SUPPLIED RECORDS section start

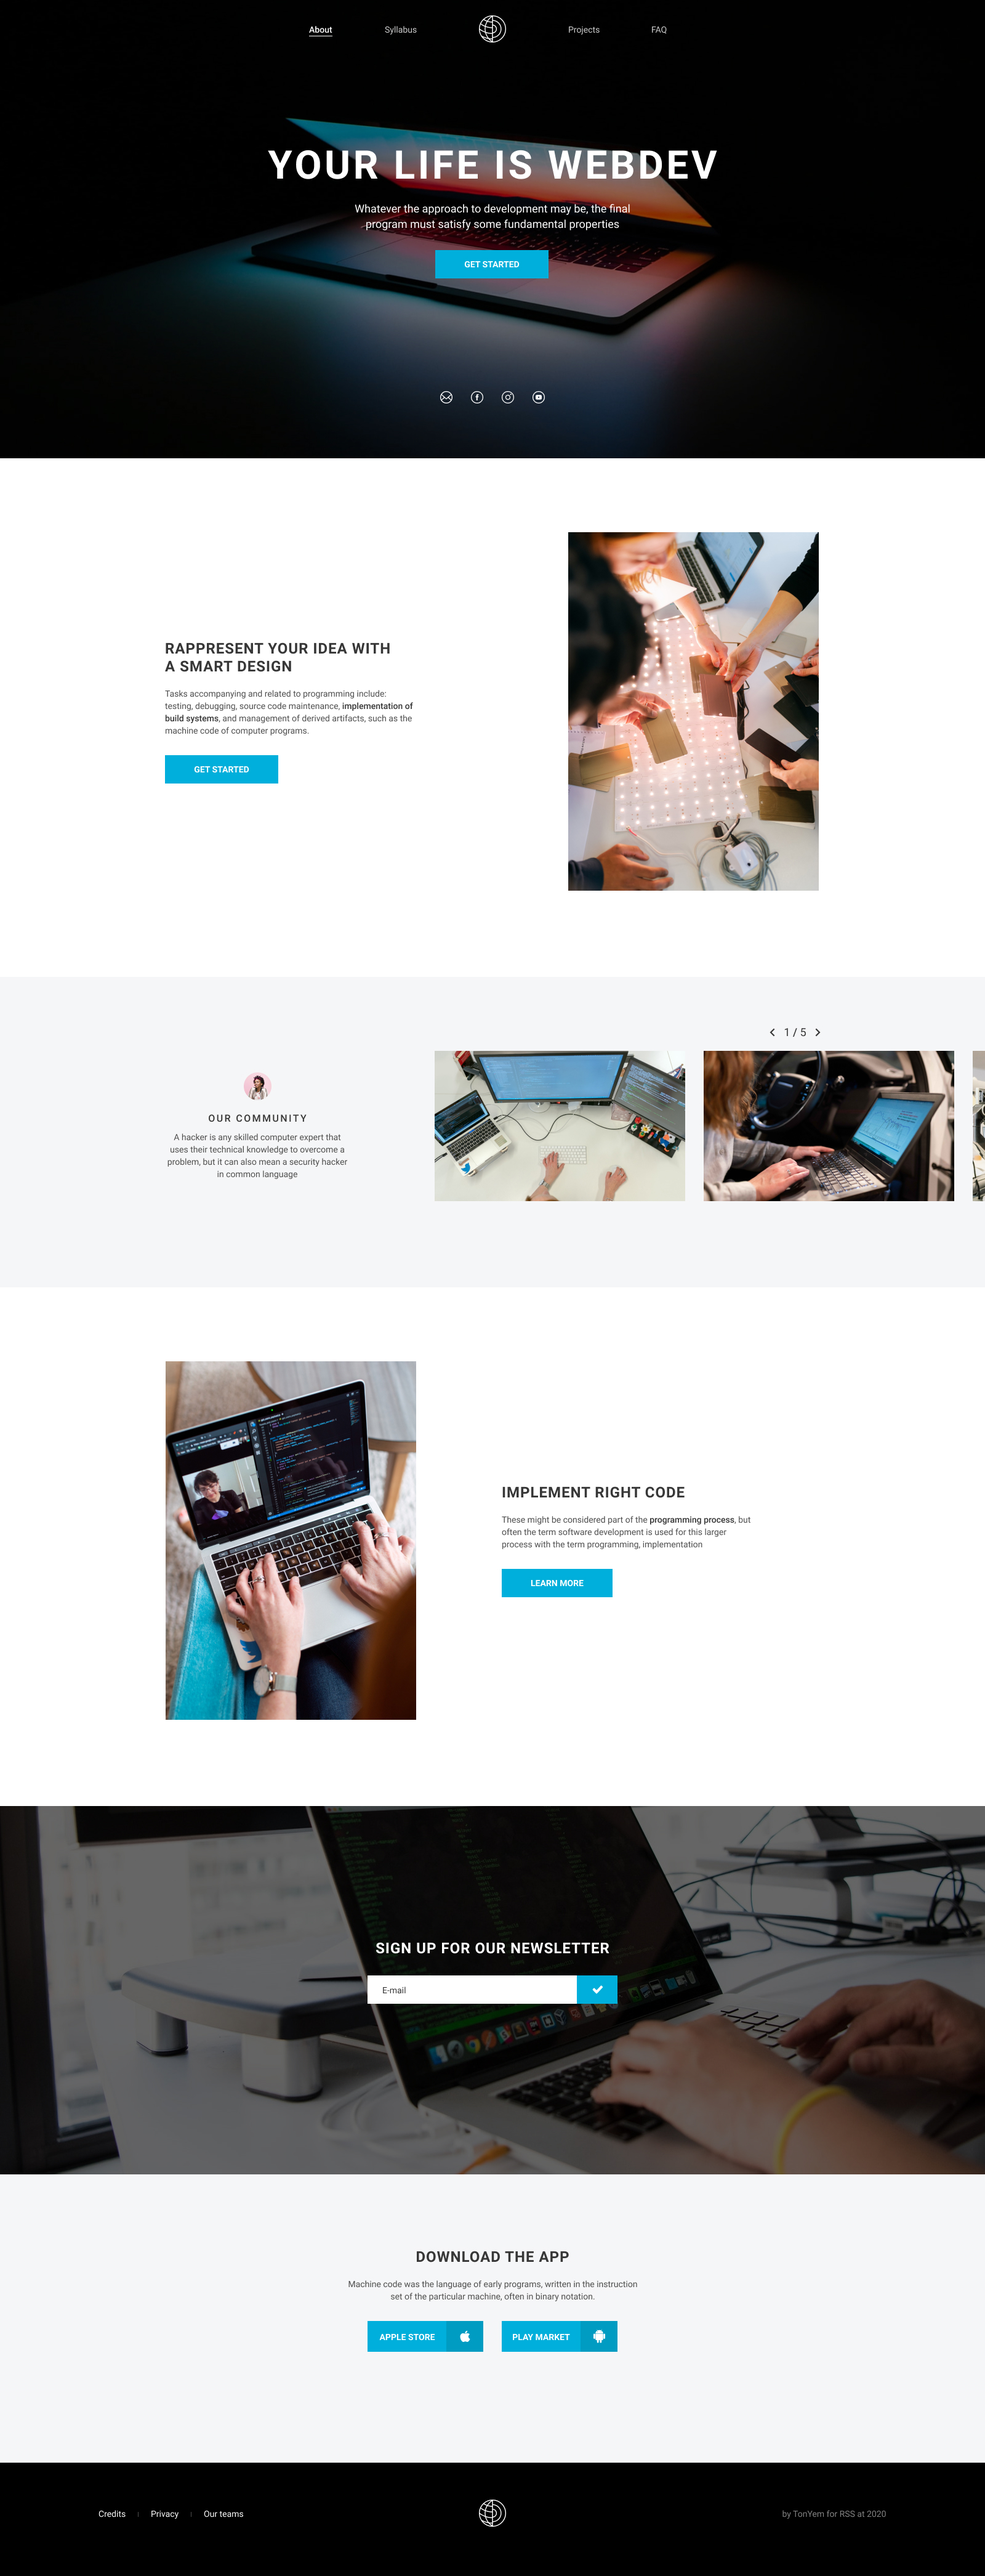
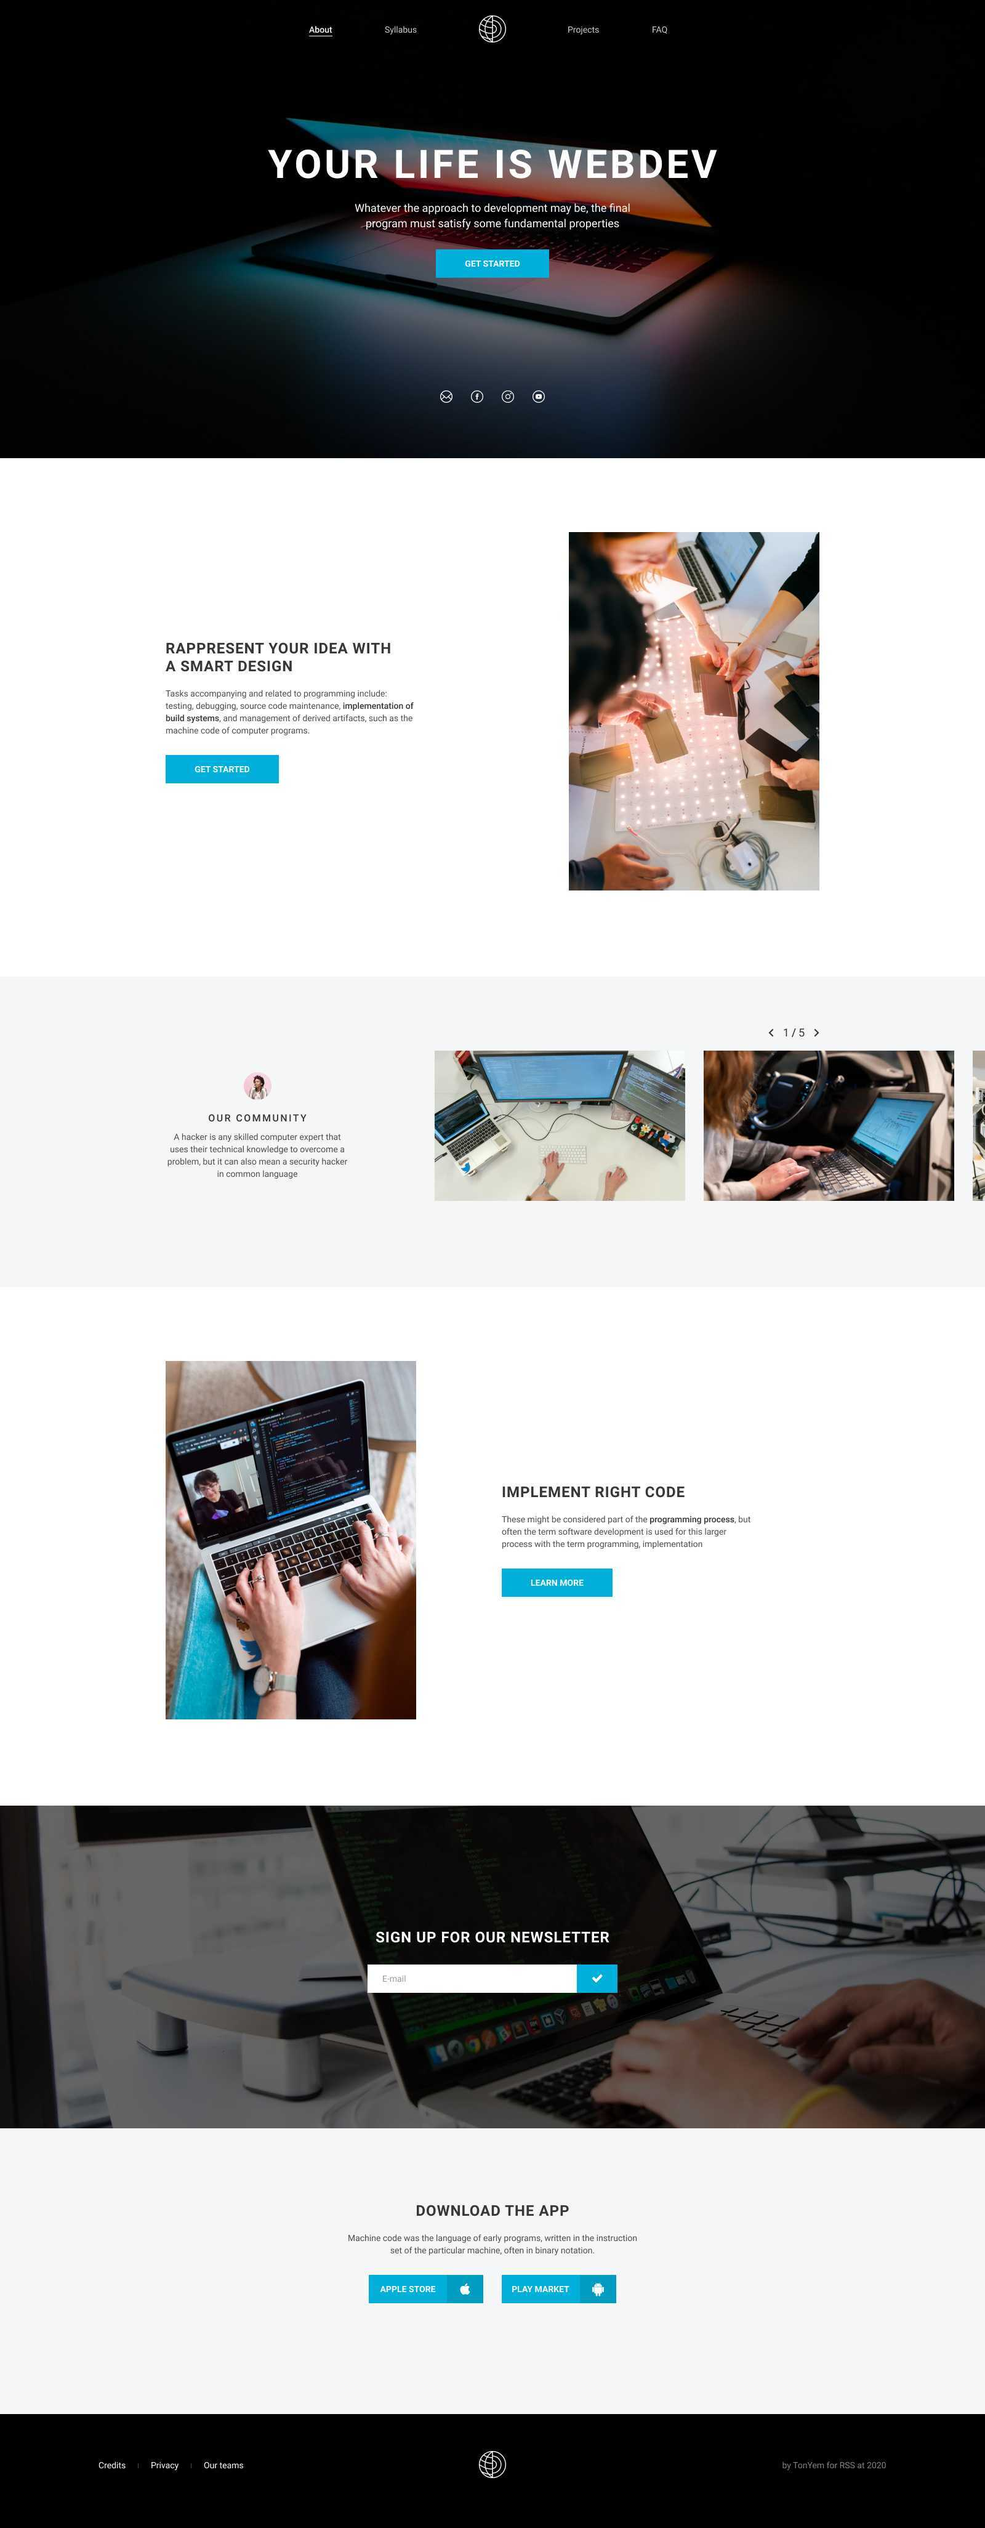
feat: implement pixel perfect

diff --git a/index.html b/index.html
@@ -20,7 +20,7 @@
                 <li class="nav__item"> 
                   <a href="#" class="nav__link nav__link--active">About</a>
                 </li>
-                <li class="nav__item">
+                <li class="nav__item nav__item--margin--l">
                   <a href="#" class="nav__link">Syllabus</a>
                 </li>
                 <div class="logo nav__item nav__item--margin--l">
@@ -84,8 +84,10 @@
     <section class="about">
       <div class="container about__container">
         <div class="about__desc">
-          <h2 class="section__title">Rappresent your idea with
-            a smart Design</h2>
+          <div class="about__title">
+            <h2 class="section__title">Rappresent your idea with
+              a smart Design</h2>
+          </div>
           <p class="about__text">Tasks accompanying and related to programming include: testing, debugging, source code maintenance, <strong class="about__text-bold">implementation of build systems,</strong> and management of derived artifacts, such as the machine code of computer programs. </p>
           <a href="#" class="btn">Get started</a>
         </div>
@@ -171,9 +173,9 @@
           <p class="download__text">Machine code was the language of early programs, written in the instruction set of the particular machine, often in binary notation.</p>
           <div class="download__btns">
             <a href="#" class="download__btn">
-              <span class="download__btn-text">App store</span>
+              <span class="download__btn-text">Apple store</span>
               <button class="download__btn-icon" type="button">
-                <svg width="17" height="20" viewBox="0 0 17 20" fill="none" xmlns="http://www.w3.org/2000/svg">
+                <svg class="download__btn-img" width="17" height="20" viewBox="0 0 17 20" fill="none" xmlns="http://www.w3.org/2000/svg">
                   <path fill-rule="evenodd" clip-rule="evenodd" d="M16.4817 14.0825C15.8054 13.8852 15.1978 13.4244 14.6704 12.7002C14.1431 11.9762 13.8794 11.1535 13.8794 10.2539C13.8794 9.42026 14.1316 8.66317 14.6246 7.98302C14.8997 7.59918 15.3354 7.17135 15.9315 6.68856C15.5417 6.2278 15.1404 5.85489 14.7392 5.59164C14.0284 5.1198 13.2145 4.87857 12.2973 4.87857C11.7356 4.87857 11.0707 5.01011 10.3141 5.2515C9.55745 5.5038 9.00713 5.62442 8.67466 5.62442C8.41102 5.62442 7.88368 5.51473 7.09265 5.29533C6.29011 5.07595 5.62525 4.96626 5.0635 4.96626C3.74512 4.96626 2.66747 5.49288 1.80766 6.54595C0.947852 7.61011 0.512207 8.97041 0.512207 10.6489C0.512207 12.4479 1.08544 14.2801 2.19747 16.1668C3.3324 18.0538 4.46733 19.0082 5.64816 19.0082C6.02649 19.0082 6.5309 18.8876 7.16142 18.6353C7.78049 18.3939 8.33077 18.2731 8.78934 18.2731C9.25934 18.2731 9.844 18.3828 10.5204 18.6242C11.2082 18.8547 11.7356 18.9753 12.1254 18.9753C13.0998 18.9753 14.0858 18.2622 15.0717 16.8252C15.7366 15.8707 16.1952 14.9492 16.4817 14.0825ZM12.1712 1.21444C12.1712 1.13767 12.1598 1.0718 12.1598 0.995036C12.1483 0.929194 12.1254 0.852426 12.1024 0.753662C10.7726 1.04981 9.80965 1.58752 9.23641 2.37736C8.66323 3.1672 8.36518 4.11058 8.34225 5.19657C8.88102 5.15272 9.27082 5.08688 9.53447 5.01011C9.94718 4.87857 10.3599 4.61518 10.7726 4.22027C11.2541 3.75949 11.6095 3.25489 11.8388 2.70643C12.0566 2.16888 12.1712 1.66428 12.1712 1.21444Z" fill="white"/>
                   </svg>
               </button>
@@ -181,7 +183,7 @@
             <a href="#" class="download__btn">
               <span class="download__btn-text">Play market</span>
               <button class="download__btn-icon" type="button">
-                <svg width="20" height="23" viewBox="0 0 20 23" fill="none" xmlns="http://www.w3.org/2000/svg">
+                <svg class="download__btn-img" width="20" height="23" viewBox="0 0 20 23" fill="none" xmlns="http://www.w3.org/2000/svg">
                   <path fill-rule="evenodd" clip-rule="evenodd" d="M7.6466 5.17217C7.36306 5.17217 7.13354 4.93339 7.13354 4.65484C7.13354 4.37629 7.36306 4.13753 7.6466 4.13753C7.94361 4.13753 8.17313 4.37629 8.17313 4.65484C8.17313 4.93339 7.94361 5.17217 7.6466 5.17217ZM13.3439 5.17217C13.0469 5.17217 12.8174 4.93339 12.8174 4.65484C12.8174 4.37629 13.0469 4.13753 13.3439 4.13753C13.6274 4.13753 13.8569 4.37629 13.8569 4.65484C13.8569 4.93339 13.6274 5.17217 13.3439 5.17217ZM2.3813 7.61293C1.61173 7.61293 0.990723 8.22316 0.990723 8.9659V14.6698C0.990723 15.426 1.61173 16.0362 2.3813 16.0362C3.15079 16.0362 3.75834 15.426 3.75834 14.6698V8.9659C3.75834 8.22316 3.13734 7.61293 2.3813 7.61293ZM16.6921 7.86492H4.29839V16.6995C4.29839 17.5086 4.95996 18.1586 5.78348 18.1586H6.78251L6.79603 21.1698C6.79603 21.9259 7.41709 22.5362 8.17313 22.5362C8.94264 22.5362 9.56369 21.9259 9.56369 21.1698V18.1586H11.4268V21.1698C11.4268 21.9259 12.0478 22.5362 12.8174 22.5362C13.5869 22.5362 14.208 21.9259 14.208 21.1698V18.1586H15.2205C16.0306 18.1586 16.6921 17.5086 16.6921 16.6995V7.86492ZM13.5599 2.49263L14.5185 0.754861C14.5725 0.662112 14.5455 0.542656 14.451 0.489668C14.3564 0.449732 14.2349 0.476314 14.181 0.569213L13.2089 2.32019C12.3853 1.96195 11.4673 1.7631 10.4952 1.7631C9.52319 1.7631 8.60511 1.96195 7.78159 2.32019L6.80954 0.569213C6.75553 0.476314 6.63401 0.449732 6.53952 0.489668C6.44498 0.542656 6.418 0.662112 6.47203 0.754861L7.43055 2.49263C5.52699 3.44775 4.24442 5.27828 4.24442 7.38734H16.7326C16.7326 5.27828 15.45 3.44775 13.5599 2.49263ZM19.9998 8.9659C19.9998 8.20981 19.3787 7.61293 18.6092 7.61293C17.8532 7.61293 17.2321 8.20981 17.2321 8.9659V14.6698C17.2321 15.426 17.8532 16.0362 18.6092 16.0362C19.3787 16.0362 19.9998 15.426 19.9998 14.6698V8.9659Z" fill="white"/>
                   </svg>
               </button>

diff --git a/style.css b/style.css
@@ -54,6 +54,7 @@ h1, h2, h3, h4, h5, h6, p {
 }
 
 button {
+  padding: 0;
   border: none;
   background: transparent;
   cursor: pointer;
@@ -95,10 +96,10 @@ table {
 }
 
 .section__title {
-  margin-bottom: 20px;
+  margin-bottom: 24px;
   font-weight: 700;
   font-size: 24px;
-  line-height: 1.17;
+  line-height: 28px;
   letter-spacing: 1px;
   text-transform: uppercase;
 
@@ -111,7 +112,7 @@ table {
 }
 
 .card-title {
-  margin-bottom: 10px;
+  margin-bottom: 12px;
 
   font-weight: 500;
   font-size: 16px;
@@ -135,8 +136,8 @@ table {
 }
 
 .header {
-  padding: 23px 0px;
-  margin-bottom: 130px;
+  padding: 26px 0px;
+  margin-bottom: 128px;
 }
 
 .nav__list {
@@ -146,8 +147,8 @@ table {
 }
 
 .nav__item {
-  margin-right: 85px;
-  padding-bottom: 3px;
+  margin-right: 86px;
+  padding-bottom: 5px;
 }
 
 .nav__item--margin--l {
@@ -155,7 +156,7 @@ table {
 }
 
 .nav__item:last-child {
-  margin-right: 0;
+  margin-right: 10px;
 }
 
 .nav__link {
@@ -172,7 +173,7 @@ table {
 }
 
 .page__title {
-  margin-bottom: 20px;
+  margin-bottom: 22px;
   font-size: 64px;
   line-height: 1.17;
   font-weight: 700;
@@ -189,7 +190,7 @@ table {
 
 .hero__desc {
   width: 470px;
-  margin-bottom: 30px;
+  margin-bottom: 29px;
 
   font-size: 18px;
   text-align: center;
@@ -228,6 +229,10 @@ table {
   padding-bottom: 140px;
 }
 
+.about__title {
+  width: 390px;
+}
+
 .about__container {
   display: flex;
   justify-content: space-between;
@@ -235,7 +240,7 @@ table {
 }
 
 .about__desc {
-  width: 406px;
+  width: 405px;
 }
 
 .about__text {
@@ -260,7 +265,7 @@ table {
 
 .community__content {
   width: 298px;
-  margin-right: 139px;
+  margin-right: 138px;
 
   display: flex;
   flex-direction: column;
@@ -302,8 +307,8 @@ table {
 
 .slider__controls {
   position: absolute;
-  top: -38px;
-  left: 546px;
+  top: -42px;
+  left: 542px;
 }
 
 .controls {
@@ -316,12 +321,12 @@ table {
 }
 
 .controls__btn:first-child {
-  margin-right: 10px;
+  margin-right: 8px;
 }
 
 .controls__btn:hover {
   cursor: pointer;
-  opacity: .6;
+  opacity: .5;
 }
 
 .controls__counters {
@@ -360,13 +365,14 @@ table {
 }
 
 .subscribe {
-  min-height: 598px;
+  min-height: 524px;
   height: 1px;
   background: url('assets/img/sign-up.jpg') no-repeat 50% 50%;
   background-size: cover;
 }
 
 .subscribe__content {
+  margin-bottom: 22px;
   display: flex;
   flex-direction: column;
   align-items: center;
@@ -394,30 +400,36 @@ table {
 
 .subscribe__input::-webkit-input-placeholder { 
   color: var(--dark2); 
+  opacity: .5;
 }
 
 .subscribe__input::-moz-placeholder  { 
   color: var(--dark2); 
+  opacity: .5;
 }
 
 .subscribe__input:-ms-input-placeholder  { 
   color: var(--dark2); 
+  opacity: .5;
 }
 
 .subscribe__submit {
   width: 66px;
   height: 46px;
   background-color: var(--blue);
+  display: flex;
+  align-items: center;
+  justify-content: center;
 }
 
-.subscribe__form:hover .subscribe__submit {
+.subscribe__submit:hover {
   cursor: pointer;
   background-color: var(--blue-dark);
   transition: .3s;
 }
 
 .download {
-  min-height: 468px;
+  min-height: 464px;
   height: 1px;
   padding-bottom: 180px;
   padding-top: 100px;
@@ -453,7 +465,7 @@ table {
   display: inline-flex;
   margin-right: 30px;
   cursor: pointer;
-  min-height: 50px;
+  min-height: 46px;
 }
 
 .download__btn:last-child {
@@ -461,8 +473,8 @@ table {
 }
 
 .download__btn-text {
-  padding: 15px 18px;
-  min-width: 128px;
+  padding: 13px 18px;
+  min-width: 127px;
   display: flex;
   align-items: center;
   justify-content: center;
@@ -479,8 +491,11 @@ table {
 }
 
 .download__btn-icon {
-  width: 60px;
-  height: 50px;
+  width: 59px;
+  height: 46px;
+  display: flex;
+  justify-content: center;
+  align-items: center;
   background-color: var(--blue-dark);
 }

SUPPLIED RECORDS section end

§ **AIM OF THE TASK**:
Make a copy of each line in the records that has the word "idea".

§ **RESULT BELOW**:
-          <h2 class="section__title">Rappresent your idea with
+            <h2 class="section__title">Rappresent your idea with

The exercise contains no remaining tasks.